Autonomy has really suffered over the past year as financial worry has left people worrying more than usual about keeping their heads above water. It also suffered in late 2020 as we slid inexorably into more Covid restrictions, with people confused by the tiers system and unsure what to expect from the future. This was in sharp contrast to the first lockdown, in spring 2020, when autonomy rose – with less going on, people felt more in control.

There are big differences by cohort too. Men generally feel more in control than women, people who own property feel much more in control then people who rent. There are vast differences by income (unsurprisingly, people who earn more have higher autonomy) and older generations feel more in control than younger.


Most importantly, choice and control is a vital part of our daily life, our wellbeing and our relationship with organisations.


Businesses should look to put their customer in control – but too much can be overwhelming. The famous jam experiment warns against choice overload. That’s sensible – if often makes sense to limit, or at least curate the choices you’re letting the customer make. But there’s a bigger question about when it is right for organisations to surrender control and let the customer make the choice.

Those questions are increasingly important. It’s never been easier to feel out of control thanks to a never ending news cycle, financial stress and the hefty demands of work and life. As AI threatens to automate more of our lives could we feel even less in control in the future?

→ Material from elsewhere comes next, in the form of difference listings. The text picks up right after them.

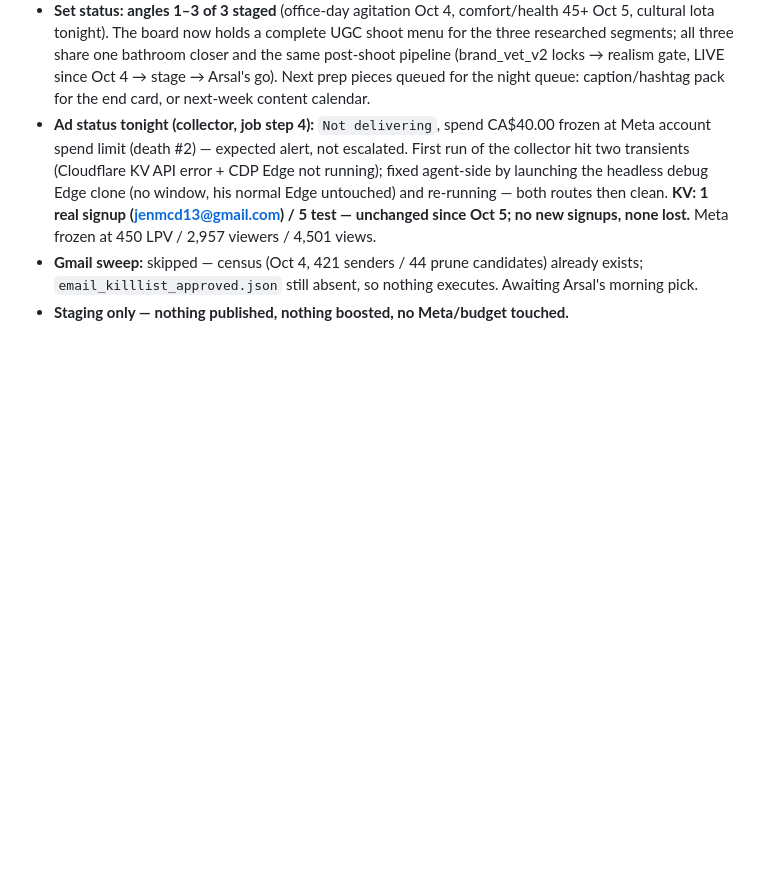
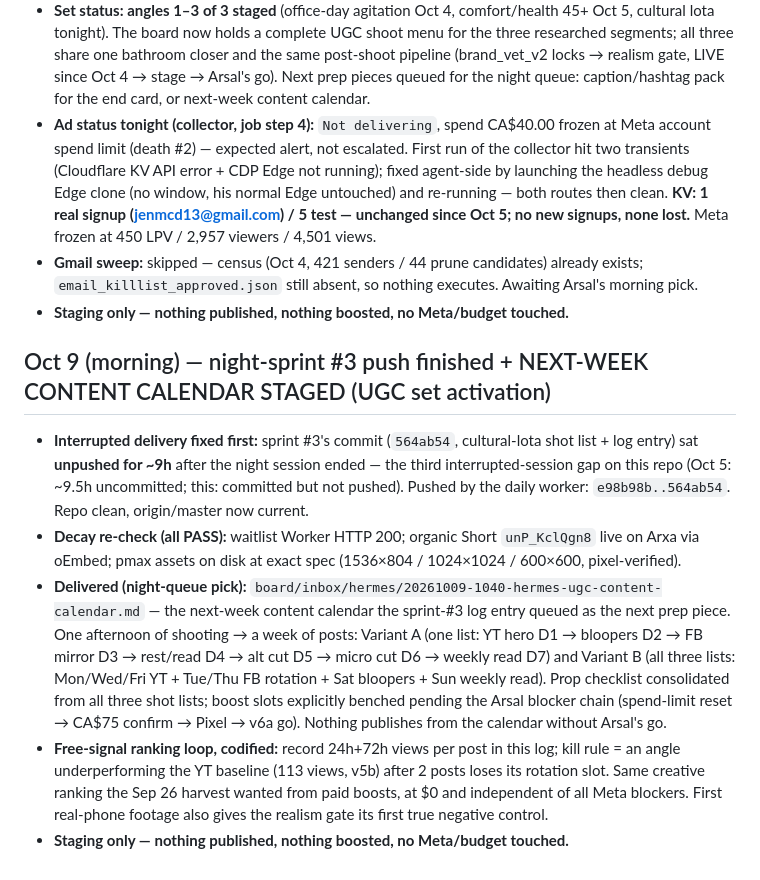
Before and after one commit to PRTLCTRL/pocket-lota-ad, a Markdown page: docs/ads-workflow-log.md, the part around the change. Drawn GitHub-style; blank space fills up the shorter version.

Commit message:
board+ads log(#11): content calendar staged — one afternoon of UGC footage to a week of posts (variants A/B, prop checklist, free-signal kill rule, boost slots benched); sprint-#3 push gap fixed by daily worker

```diff
--- a/docs/ads-workflow-log.md
+++ b/docs/ads-workflow-log.md
@@ -269,3 +269,11 @@ TOP-5 ACTIONS: (1) swap CTA + signup-optimized objective (lead form or LP conver
 - **Ad status tonight (collector, job step 4):** `Not delivering`, spend CA$40.00 frozen at Meta account spend limit (death #2) — expected alert, not escalated. First run of the collector hit two transients (Cloudflare KV API error + CDP Edge not running); fixed agent-side by launching the headless debug Edge clone (no window, his normal Edge untouched) and re-running — both routes then clean. **KV: 1 real signup (jenmcd13@gmail.com) / 5 test — unchanged since Oct 5; no new signups, none lost.** Meta frozen at 450 LPV / 2,957 viewers / 4,501 views.
 - **Gmail sweep:** skipped — census (Oct 4, 421 senders / 44 prune candidates) already exists; `email_killlist_approved.json` still absent, so nothing executes. Awaiting Arsal's morning pick.
 - **Staging only — nothing published, nothing boosted, no Meta/budget touched.**
+
+## Oct 9 (morning) — night-sprint #3 push finished + NEXT-WEEK CONTENT CALENDAR STAGED (UGC set activation)
+
+- **Interrupted delivery fixed first:** sprint #3's commit (`564ab54`, cultural-lota shot list + log entry) sat **unpushed for ~9h** after the night session ended — the third interrupted-session gap on this repo (Oct 5: ~9.5h uncommitted; this: committed but not pushed). Pushed by the daily worker: `e98b98b..564ab54`. Repo clean, origin/master now current.
+- **Decay re-check (all PASS):** waitlist Worker HTTP 200; organic Short `unP_KclQgn8` live on Arxa via oEmbed; pmax assets on disk at exact spec (1536×804 / 1024×1024 / 600×600, pixel-verified).
+- **Delivered (night-queue pick):** `board/inbox/hermes/20261009-1040-hermes-ugc-content-calendar.md` — the next-week content calendar the sprint-#3 log entry queued as the next prep piece. One afternoon of shooting → a week of posts: Variant A (one list: YT hero D1 → bloopers D2 → FB mirror D3 → rest/read D4 → alt cut D5 → micro cut D6 → weekly read D7) and Variant B (all three lists: Mon/Wed/Fri YT + Tue/Thu FB rotation + Sat bloopers + Sun weekly read). Prop checklist consolidated from all three shot lists; boost slots explicitly benched pending the Arsal blocker chain (spend-limit reset → CA$75 confirm → Pixel → v6a go). Nothing publishes from the calendar without Arsal's go.
+- **Free-signal ranking loop, codified:** record 24h+72h views per post in this log; kill rule = an angle underperforming the YT baseline (113 views, v5b) after 2 posts loses its rotation slot. Same creative ranking the Sep 26 harvest wanted from paid boosts, at $0 and independent of all Meta blockers. First real-phone footage also gives the realism gate its first true negative control.
+- **Staging only — nothing published, nothing boosted, no Meta/budget touched.**
```
Also changed, not shown: 1 other file.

Join us for our next trends briefing on April 27th when we’ll explore consumer autonomy and, with reference to ChatGPT, O2, Dominic Cummings, Meta and Heat Pumps, the implications for organisations of getting the right balance between choice and control.